◆ **EXERCISE OBJECTIVE**: If a line includes "Google", copy it out of the entries.

◆ **RECORDS FOR THE EXERCISE**:
════════════════

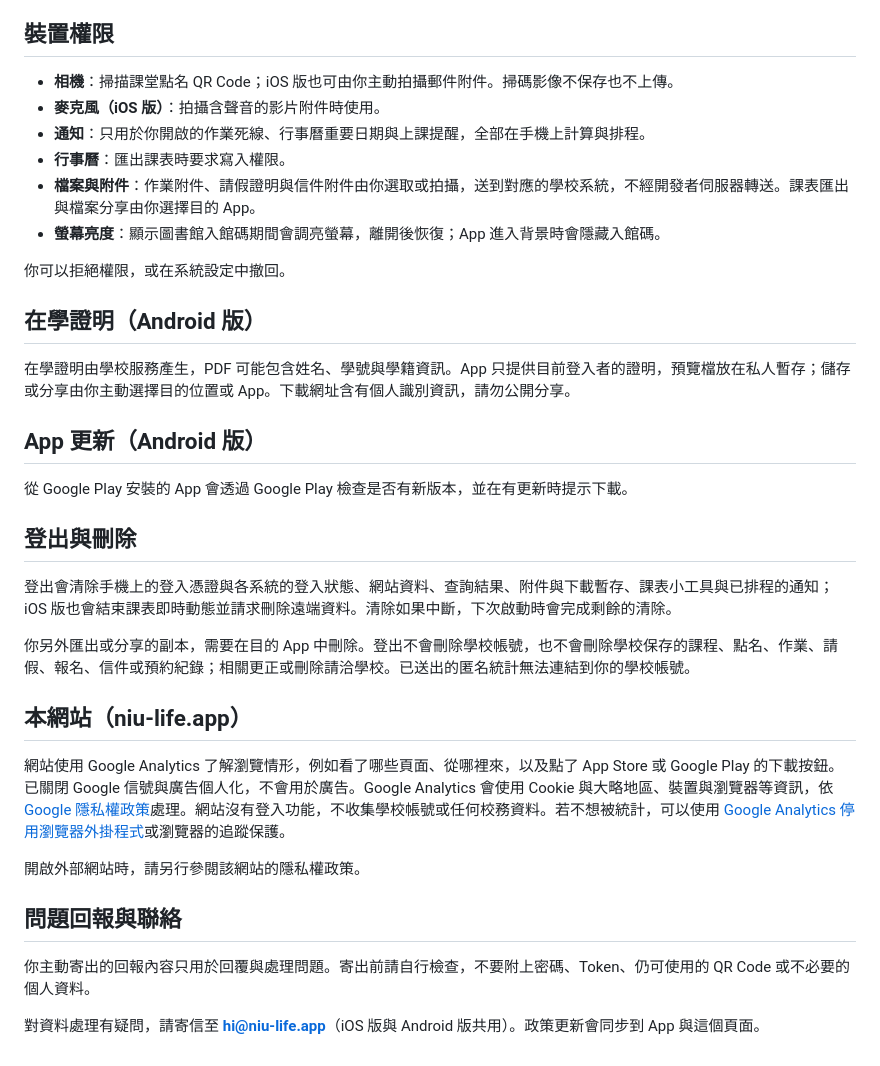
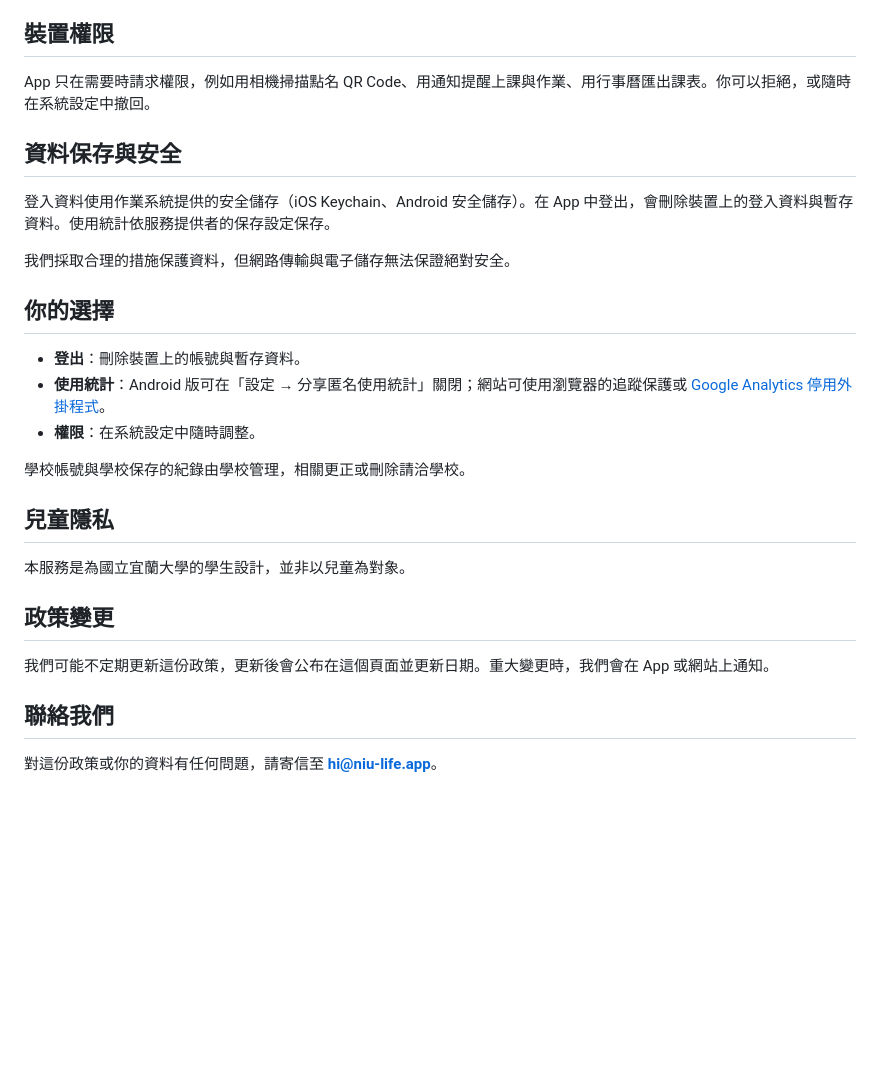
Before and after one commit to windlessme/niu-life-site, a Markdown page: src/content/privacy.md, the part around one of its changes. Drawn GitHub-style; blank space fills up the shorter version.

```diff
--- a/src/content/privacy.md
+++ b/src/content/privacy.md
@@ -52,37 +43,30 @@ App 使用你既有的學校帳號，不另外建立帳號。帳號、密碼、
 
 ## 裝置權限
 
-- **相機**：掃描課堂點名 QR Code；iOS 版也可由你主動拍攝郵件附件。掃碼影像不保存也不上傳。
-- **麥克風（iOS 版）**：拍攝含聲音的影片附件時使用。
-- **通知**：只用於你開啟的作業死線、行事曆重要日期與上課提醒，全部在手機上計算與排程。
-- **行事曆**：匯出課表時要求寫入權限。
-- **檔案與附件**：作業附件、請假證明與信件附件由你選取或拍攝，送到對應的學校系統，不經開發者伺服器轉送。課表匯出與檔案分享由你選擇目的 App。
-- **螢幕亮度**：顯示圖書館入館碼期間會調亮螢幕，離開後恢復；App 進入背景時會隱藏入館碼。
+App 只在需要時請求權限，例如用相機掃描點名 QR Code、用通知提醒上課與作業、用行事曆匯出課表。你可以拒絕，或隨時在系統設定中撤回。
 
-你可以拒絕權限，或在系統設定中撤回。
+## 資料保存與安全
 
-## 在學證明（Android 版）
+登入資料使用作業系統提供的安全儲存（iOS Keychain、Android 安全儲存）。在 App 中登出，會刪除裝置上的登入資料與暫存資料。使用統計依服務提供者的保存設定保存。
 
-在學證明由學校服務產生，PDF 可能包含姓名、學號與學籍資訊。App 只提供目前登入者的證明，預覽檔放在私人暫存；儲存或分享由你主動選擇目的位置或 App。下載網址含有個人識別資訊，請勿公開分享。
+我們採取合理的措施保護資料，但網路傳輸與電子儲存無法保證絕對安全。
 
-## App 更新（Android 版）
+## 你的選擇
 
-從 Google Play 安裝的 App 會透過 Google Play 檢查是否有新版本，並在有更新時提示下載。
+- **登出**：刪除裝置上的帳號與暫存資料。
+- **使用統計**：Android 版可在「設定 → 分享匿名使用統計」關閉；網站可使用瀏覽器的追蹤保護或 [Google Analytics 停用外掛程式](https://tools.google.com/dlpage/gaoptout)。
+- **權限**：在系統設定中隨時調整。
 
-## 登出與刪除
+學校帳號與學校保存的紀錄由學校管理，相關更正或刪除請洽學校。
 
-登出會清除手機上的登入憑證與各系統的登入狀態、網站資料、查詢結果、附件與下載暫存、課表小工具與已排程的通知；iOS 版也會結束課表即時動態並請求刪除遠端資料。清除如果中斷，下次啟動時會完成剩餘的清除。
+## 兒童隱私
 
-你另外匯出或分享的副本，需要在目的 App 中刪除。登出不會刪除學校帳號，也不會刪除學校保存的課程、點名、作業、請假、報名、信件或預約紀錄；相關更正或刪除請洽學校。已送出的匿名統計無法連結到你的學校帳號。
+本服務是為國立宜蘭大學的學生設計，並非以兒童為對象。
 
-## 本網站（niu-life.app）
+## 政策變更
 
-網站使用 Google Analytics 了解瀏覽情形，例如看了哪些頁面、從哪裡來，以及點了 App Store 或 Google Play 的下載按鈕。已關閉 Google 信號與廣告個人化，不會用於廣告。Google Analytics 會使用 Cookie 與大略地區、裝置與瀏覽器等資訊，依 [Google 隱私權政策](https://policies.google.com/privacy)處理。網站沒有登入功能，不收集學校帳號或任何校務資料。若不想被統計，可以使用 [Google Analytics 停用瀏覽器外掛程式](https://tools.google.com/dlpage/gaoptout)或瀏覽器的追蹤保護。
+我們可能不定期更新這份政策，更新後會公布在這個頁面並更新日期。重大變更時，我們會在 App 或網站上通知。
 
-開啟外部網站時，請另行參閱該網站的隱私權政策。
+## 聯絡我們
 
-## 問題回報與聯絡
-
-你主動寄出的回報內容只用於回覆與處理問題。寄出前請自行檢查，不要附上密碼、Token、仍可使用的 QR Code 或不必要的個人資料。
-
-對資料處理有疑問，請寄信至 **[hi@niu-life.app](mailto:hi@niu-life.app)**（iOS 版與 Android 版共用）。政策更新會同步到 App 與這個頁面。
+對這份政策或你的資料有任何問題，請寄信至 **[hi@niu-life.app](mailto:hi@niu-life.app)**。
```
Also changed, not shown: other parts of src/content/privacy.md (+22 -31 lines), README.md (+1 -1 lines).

════════════════

◆ **RESPONSE TO THIS TASK**:
-從 Google Play 安裝的 App 會透過 Google Play 檢查是否有新版本，並在有更新時提示下載。
+- **使用統計**：Android 版可在「設定 → 分享匿名使用統計」關閉；網站可使用瀏覽器的追蹤保護或 [Google Analytics 停用外掛程式](https://tools.google.com/dlpage/gaoptout)。
-網站使用 Google Analytics 了解瀏覽情形，例如看了哪些頁面、從哪裡來，以及點了 App Store 或 Google Play 的下載按鈕。已關閉 Google 信號與廣告個人化，不會用於廣告。Google Analytics 會使用 Cookie 與大略地區、裝置與瀏覽器等資訊，依 [Google 隱私權政策](https://policies.google.com/privacy)處理。網站沒有登入功能，不收集學校帳號或任何校務資料。若不想被統計，可以使用 [Google Analytics 停用瀏覽器外掛程式](https://tools.google.com/dlpage/gaoptout)或瀏覽器的追蹤保護。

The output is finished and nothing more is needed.